But UNAIDS, the joint United Nations programme on HIV/AIDS, said in a fact sheet to be presented at the UN General Assembly special session in New York from June 25 to 27, that there were 5.6 lakh children orphaned due to the disease. In effect, this means more than 11 lakh people have died so far in the country.

The discrepancy came to light during a press conference hosted by UNAIDS to launch a report on HIV/AIDS on Thursday whereupon a furore broke out among journalists.

When questioned on this mismatch in figures, UNAIDS country programme advisor David Miller refused to comment. He said, "The figure in the fact sheet is just an estimate. I do not want to be drawn in the controversy at this stage."
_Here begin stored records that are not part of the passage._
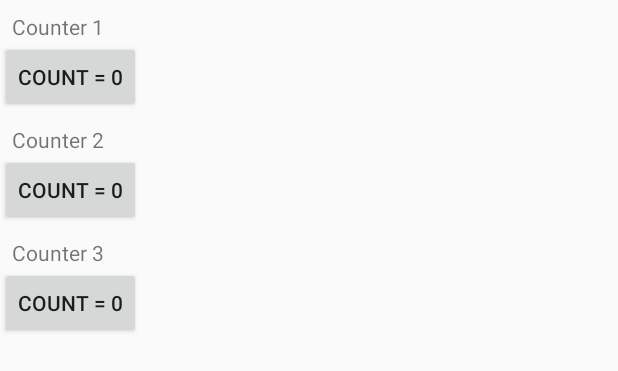
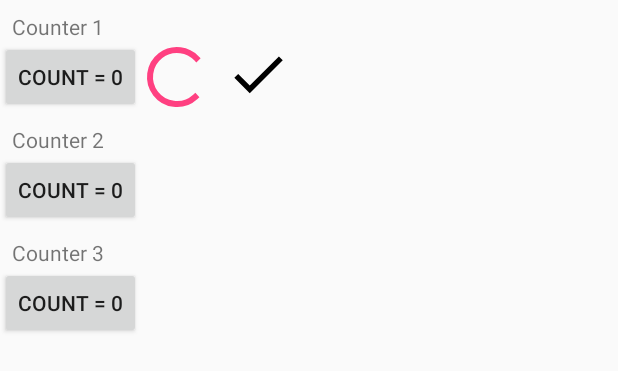
Before and after one commit to Golgoroth22/GeekBrains_Android3, an Android app: the layout activity_main.xml on its own in the app's theme, with its tools: preview values and no code run, on a phone screen of 412 x 824 dp. Shown: the top 371 px of the screen. Run offline under Robolectric (Android 15) with nearby library versions, the phone set to English and light mode, and no system bars.

```diff
--- /dev/null
+++ b/A3_Falin/app/src/main/res/drawable/ic_done_black_24dp.xml
@@ -0,0 +1,9 @@
+<vector xmlns:android="http://schemas.android.com/apk/res/android"
+        android:width="24dp"
+        android:height="24dp"
+        android:viewportWidth="24.0"
+        android:viewportHeight="24.0">
+    <path
+        android:fillColor="#FF000000"
+        android:pathData="M9,16.2L4.8,12l-1.4,1.4L9,19 21,7l-1.4,-1.4L9,16.2z"/>
+</vector>
--- a/A3_Falin/app/src/main/res/layout/activity_main.xml
+++ b/A3_Falin/app/src/main/res/layout/activity_main.xml
@@ -14,11 +14,30 @@
         android:layout_marginTop="@dimen/dimen_8dp"
         android:text="@string/counter_1" />
 
-    <Button
-        android:id="@+id/btnCounter1"
+    <LinearLayout
         android:layout_width="wrap_content"
         android:layout_height="wrap_content"
-        android:text="@string/count_0" />
+        android:orientation="horizontal">
+
+        <Button
+            android:id="@+id/btnCounter1"
+            android:layout_width="wrap_content"
+            android:layout_height="wrap_content"
+            android:text="@string/count_0" />
+
+        <ProgressBar
+            android:id="@+id/btn1_progress_bar"
+            android:layout_width="wrap_content"
+            android:layout_height="wrap_content" />
+
+        <ImageView
+            android:id="@+id/btn1_status_image"
+            android:layout_width="44dp"
+            android:layout_height="44dp"
+            android:layout_marginLeft="@dimen/dimen_8dp"
+            android:contentDescription="TODO"
+            android:src="@drawable/ic_done_black_24dp" />
+    </LinearLayout>
 
     <TextView
         android:layout_width="wrap_content"
```
Also changed, not shown: A3_Falin/app/src/main/java/com/falin/valentin/a3_falin/presenter/Presenter.java (+13 -2 lines), A3_Falin/app/src/main/java/com/falin/valentin/a3_falin/view/MainActivity.java (+19 -2 lines).
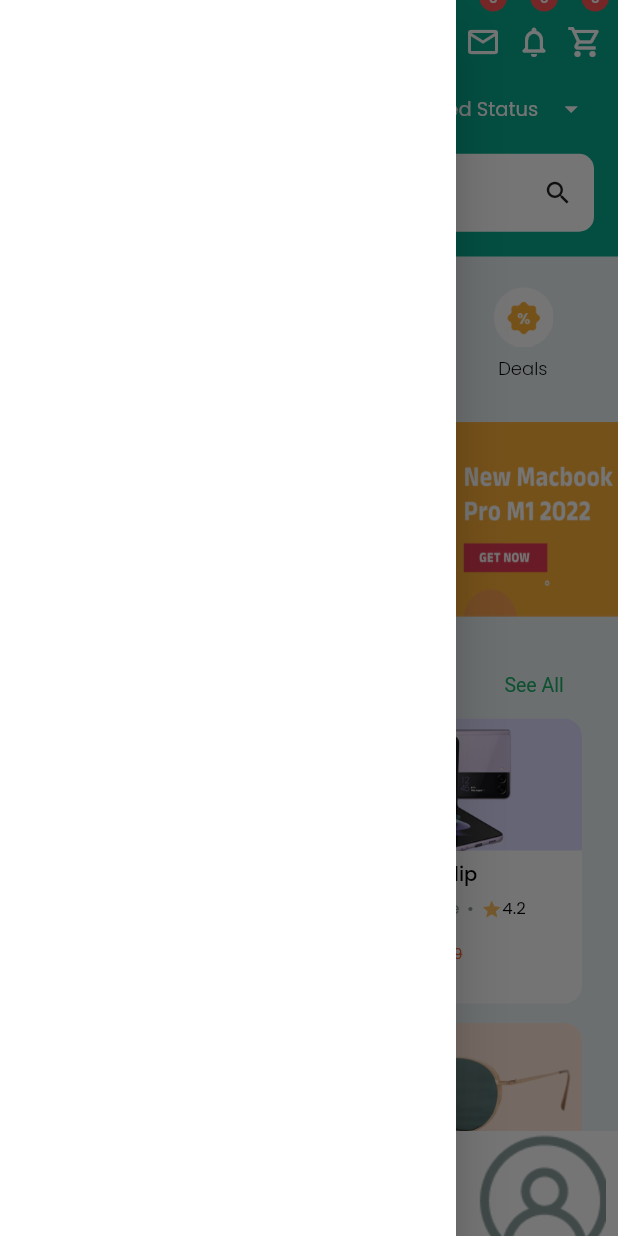
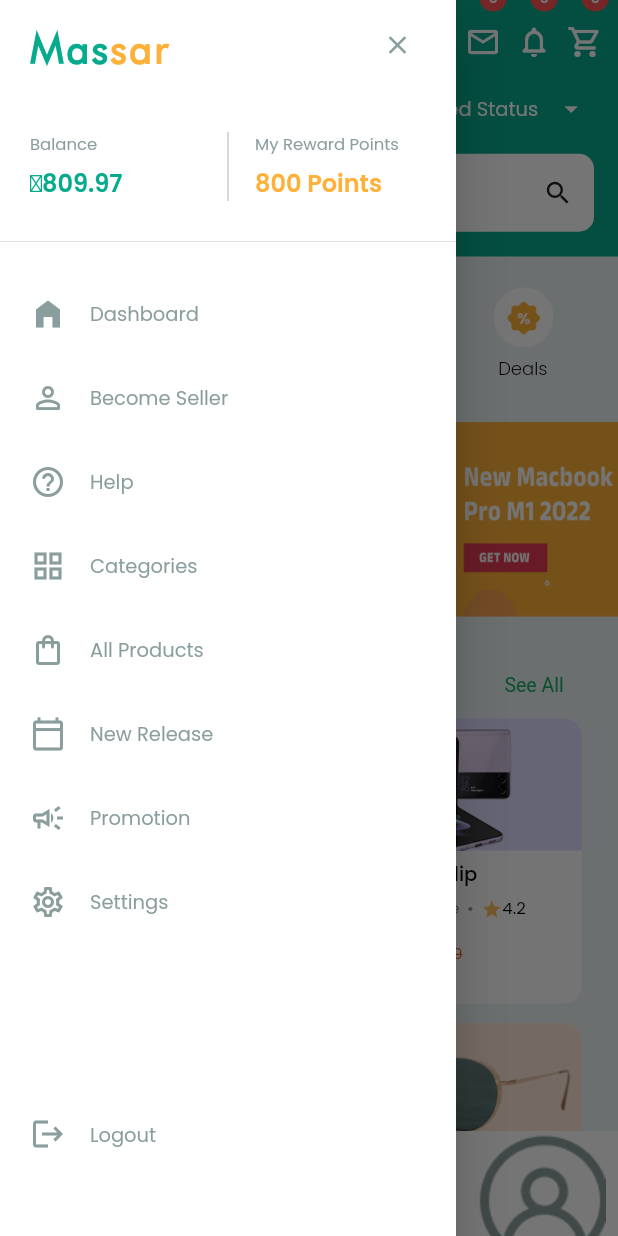
Before and after one commit to Manuelkpatsu/massar_app, a Flutter app: the MainApp screen opened by its route, with the side drawer open, on a phone screen of 412 x 824 dp. Run offline on Flutter 3.47's test engine with Material 2 defaults, Android fonts, the phone set to English and light mode, and no system bars; drawn by our look-alikes of badges, persistent_bottom_nav_bar; our stand-ins replace animated_splash_screen, equatable, google_fonts, page_transition.

Commit message:
Implement drawer

```diff
--- a/lib/screens/main_app/home/home_screen.dart
+++ b/lib/screens/main_app/home/home_screen.dart
@@ -25,7 +25,7 @@ class _HomeScreenState extends State<HomeScreen> {
     Category(id: 1, name: 'Electronic', image: 'assets/images/categories/electronic.png'),
     Category(id: 2, name: 'Fashion', image: 'assets/images/categories/fashion.png'),
     Category(id: 3, name: 'F&B', image: 'assets/images/categories/cloth.png'),
-    Category(id: 4, name: 'Beauty', image: 'assets/images/categories/deal.png'),
+    Category(id: 4, name: 'Beauty', image: 'assets/images/categories/beauty.png'),
     Category(id: 5, name: 'Deals', image: 'assets/images/categories/deal.png'),
   ];
   final List<String> _promotions = [
--- a/lib/screens/main_app/main_app.dart
+++ b/lib/screens/main_app/main_app.dart
@@ -1,12 +1,17 @@
 import 'package:flutter/material.dart';
+import 'package:massar_app/screens/main_app/widgets/info_tile.dart';
 import 'package:massar_app/screens/widgets/custom_badge.dart';
+import 'package:massar_app/screens/widgets/logo.dart';
 import 'package:massar_app/theme/custom_color.dart';
+import 'package:massar_app/utils/money.dart';
 import 'package:persistent_bottom_nav_bar/persistent_tab_view.dart';
 
 import 'feeds/feeds_screen.dart';
 import 'home/home_screen.dart';
 import 'profile/profile_screen.dart';
 import 'transaction/transaction_screen.dart';
+import 'widgets/close_drawer_button.dart';
+import 'widgets/nav_tile.dart';
 import 'widgets/screen_title.dart';
 
 class MainApp extends StatefulWidget {
@@ -99,8 +104,111 @@ class _MainAppState extends State<MainApp> {
           ),
         ],
       ),
-      drawer: const Drawer(
+      drawer: Drawer(
         backgroundColor: Colors.white,
+        child: Column(
+          children: [
+            DrawerHeader(
+              margin: EdgeInsets.zero,
+              padding: const EdgeInsets.fromLTRB(20, 16, 20, 0),
+              child: Stack(
+                children: [
+                  Column(
+                    crossAxisAlignment: CrossAxisAlignment.start,
+                    children: [
+                      const Logo(
+                        firstColor: CustomColor.primaryColor,
+                        secondColor: CustomColor.buttonColor,
+                        fontSize: 27,
+                      ),
+                      const SizedBox(height: 40),
+                      IntrinsicHeight(
+                        child: Row(
+                          children: [
+                            InfoTile(
+                              title: 'Balance',
+                              info: Money.fromDouble(value: 809.97),
+                              infoTextColor: CustomColor.primaryColor,
+                            ),
+                            const SizedBox(width: 10),
+                            const VerticalDivider(
+                              color: CustomColor.labelColor,
+                              thickness: 0.5,
+                            ),
+                            const SizedBox(width: 10),
+                            const InfoTile(
+                              title: 'My Reward Points',
+                              info: '800 Points',
+                              infoTextColor: CustomColor.buttonColor,
+                            ),
+                          ],
+                        ),
+                      ),
+                    ],
+                  ),
+                  const CloseDrawerButton(),
+                ],
+              ),
+            ),
+            const SizedBox(height: 20),
+            Expanded(
+              child: ListView(
+                padding: EdgeInsets.zero,
+                children: [
+                  NavTile(
+                    onPressed: () {},
+                    title: 'Dashboard',
+                    icon: Icons.home_filled,
+                  ),
+                  NavTile(
+                    onPressed: () {},
+                    title: 'Become Seller',
+                    icon: Icons.person_outline_rounded,
+                  ),
+                  NavTile(
+                    onPressed: () {},
+                    title: 'Help',
+                    icon: Icons.help_outline_rounded,
+                  ),
+                  NavTile(
+                    onPressed: () {},
+                    title: 'Categories',
+                    icon: Icons.grid_view_outlined,
+                  ),
+                  NavTile(
+                    onPressed: () {},
+                    title: 'All Products',
+                    icon: Icons.shopping_bag_outlined,
+                  ),
+                  NavTile(
+                    onPressed: () {},
+                    title: 'New Release',
+                    icon: Icons.calendar_today_outlined,
+                  ),
+                  NavTile(
+                    onPressed: () {},
+                    title: 'Promotion',
+                    icon: Icons.campaign_outlined,
+                  ),
+                  NavTile(
+                    onPressed: () {},
+                    title: 'Settings',
+                    icon: Icons.settings_outlined,
+                  ),
+                ],
+              ),
+            ),
+            Align(
+              alignment: Alignment.bottomCenter,
+              child: NavTile(
+                onPressed: () {},
+                title: 'Logout',
+                icon: Icons.logout,
+              ),
+            ),
+            const SizedBox(height: 40),
+          ],
+        ),
       ),
       body: PersistentTabView(
         context,
--- /dev/null
+++ b/lib/screens/main_app/widgets/close_drawer_button.dart
@@ -0,0 +1,23 @@
+import 'package:flutter/material.dart';
+import 'package:massar_app/theme/custom_color.dart';
+
+class CloseDrawerButton extends StatelessWidget {
+  const CloseDrawerButton({Key? key}) : super(key: key);
+
+  @override
+  Widget build(BuildContext context) {
+    return Positioned(
+      top: -10,
+      right: -5,
+      child: IconButton(
+        splashRadius: 20,
+        onPressed: () => Navigator.pop(context),
+        icon: const Icon(
+          Icons.close,
+          color: CustomColor.labelColor,
+          size: 20,
+        ),
+      ),
+    );
+  }
+}
--- /dev/null
+++ b/lib/screens/main_app/widgets/info_tile.dart
@@ -0,0 +1,44 @@
+import 'package:flutter/material.dart';
+import 'package:massar_app/theme/custom_color.dart';
+
+class InfoTile extends StatelessWidget {
+  final String title;
+  final String info;
+  final Color infoTextColor;
+
+  const InfoTile({
+    Key? key,
+    required this.title,
+    required this.info,
+    required this.infoTextColor,
+  }) : super(key: key);
+
+  @override
+  Widget build(BuildContext context) {
+    return Expanded(
+      child: Column(
+        crossAxisAlignment: CrossAxisAlignment.start,
+        children: [
+          Text(
+            title,
+            style: const TextStyle(
+              fontSize: 11,
+              fontWeight: FontWeight.w400,
+              color: CustomColor.labelColor,
+            ),
+          ),
+          const SizedBox(height: 6),
+          Text(
+            info,
+            style: TextStyle(
+              fontSize: 16,
+              fontWeight: FontWeight.w600,
+              color: infoTextColor,
+              height: 1.5,
+            ),
+          )
+        ],
+      ),
+    );
+  }
+}
--- /dev/null
+++ b/lib/screens/main_app/widgets/nav_tile.dart
@@ -0,0 +1,34 @@
+import 'package:flutter/material.dart';
+import 'package:massar_app/theme/custom_color.dart';
+
+class NavTile extends StatelessWidget {
+  final IconData icon;
+  final String title;
+  final VoidCallback onPressed;
+
+  const NavTile({
+    Key? key,
+    required this.icon,
+    required this.title,
+    required this.onPressed,
+  }) : super(key: key);
+
+  @override
+  Widget build(BuildContext context) {
+    return ListTile(
+      contentPadding: const EdgeInsets.symmetric(horizontal: 20),
+      onTap: onPressed,
+      leading: Icon(icon, color: CustomColor.labelColor, size: 24),
+      horizontalTitleGap: 0,
+      title: Text(
+        title,
+        style: const TextStyle(
+          color: CustomColor.labelColor,
+          fontSize: 13,
+          fontWeight: FontWeight.w400,
+          height: 1.54,
+        ),
+      ),
+    );
+  }
+}
```
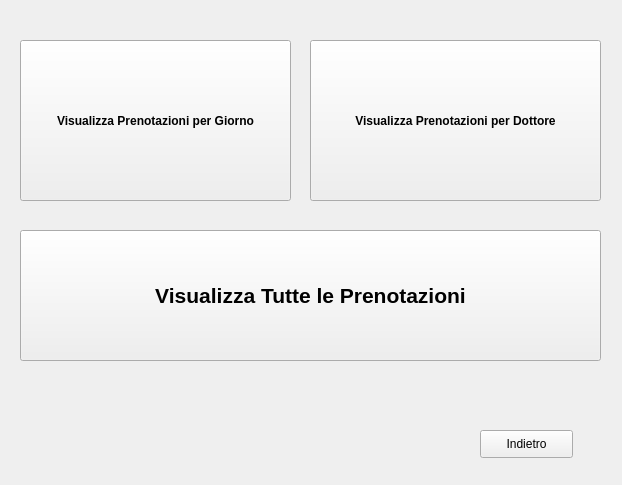
This is Visualizza Prenotazioni.ui in AndreaMarini01/GestioneClinica as Qt 5 draws it before an edit. The edited form follows.
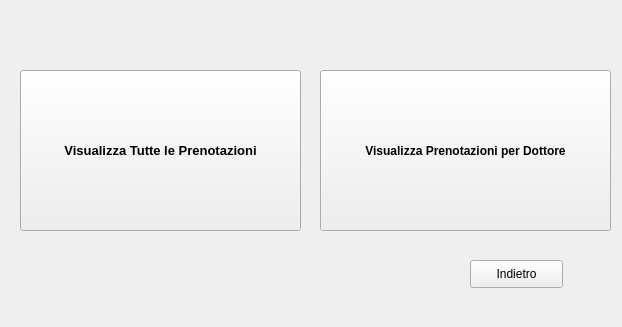
This is the edited form.

```diff
--- a/Visualizza Prenotazioni.ui
+++ b/Visualizza Prenotazioni.ui
@@ -7,37 +7,17 @@
     <x>0</x>
     <y>0</y>
     <width>622</width>
-    <height>485</height>
+    <height>327</height>
    </rect>
   </property>
   <property name="windowTitle">
    <string>Visualizza Prenotazioni</string>
   </property>
-  <widget class="QPushButton" name="pushButton">
-   <property name="geometry">
-    <rect>
-     <x>20</x>
-     <y>40</y>
-     <width>271</width>
-     <height>161</height>
-    </rect>
-   </property>
-   <property name="font">
-    <font>
-     <pointsize>9</pointsize>
-     <weight>75</weight>
-     <bold>true</bold>
-    </font>
-   </property>
-   <property name="text">
-    <string>Visualizza Prenotazioni per Giorno</string>
-   </property>
-  </widget>
   <widget class="QPushButton" name="pushButton_2">
    <property name="geometry">
     <rect>
-     <x>310</x>
-     <y>40</y>
+     <x>320</x>
+     <y>70</y>
      <width>291</width>
      <height>161</height>
     </rect>
@@ -57,14 +37,14 @@
    <property name="geometry">
     <rect>
      <x>20</x>
-     <y>230</y>
-     <width>581</width>
-     <height>131</height>
+     <y>70</y>
+     <width>281</width>
+     <height>161</height>
     </rect>
    </property>
    <property name="font">
     <font>
-     <pointsize>16</pointsize>
+     <pointsize>10</pointsize>
      <weight>75</weight>
      <bold>true</bold>
     </font>
@@ -76,8 +56,8 @@
   <widget class="QPushButton" name="pushButton_4">
    <property name="geometry">
     <rect>
-     <x>480</x>
-     <y>430</y>
+     <x>470</x>
+     <y>260</y>
      <width>93</width>
      <height>28</height>
     </rect>
```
Asked what the source of the estimate was, he said, "I cannot disclose the source. I will have to speak to my colleagues in Geneva about it." Throughout the country, the AIDS surveillance and data collection on AIV/AIDS figures is being handled solely by NACO. NACO chief J V R Prasada Rao said there were no estimates on the number of AIDS orphans in India.

Later in the day, a UNAIDS statement faxed to this newspaper office said the number of orphans given in the fact sheet due to an oversight. It also said NACO and UNAIDS were currently in the process of estimating figures for HIV/AIDS orphans which should finish by the end of this year.

Union health and family welfare minister C P Thakur said the government did not have the resources to provide anti-retroviral drugs for HIV treatment for free. He said, "Very soon to prevent transmission from mother to child, AZT therapy will be a part of our national agenda.''

At the moment, only a few centres in the country give the AZT therapy to prevent an HIV positive pregnant woman from passing the virus on to her newborn child.

According to NACO, about one per cent of pregnant women attending ante-natal clinics in south India were found to be HIV positive, indicating a "generalized epidemic.''

In the rest of the world, as per the UNAIDS report, about 36.1 million people were living with HIV and about 21.8 million people had died of it so far.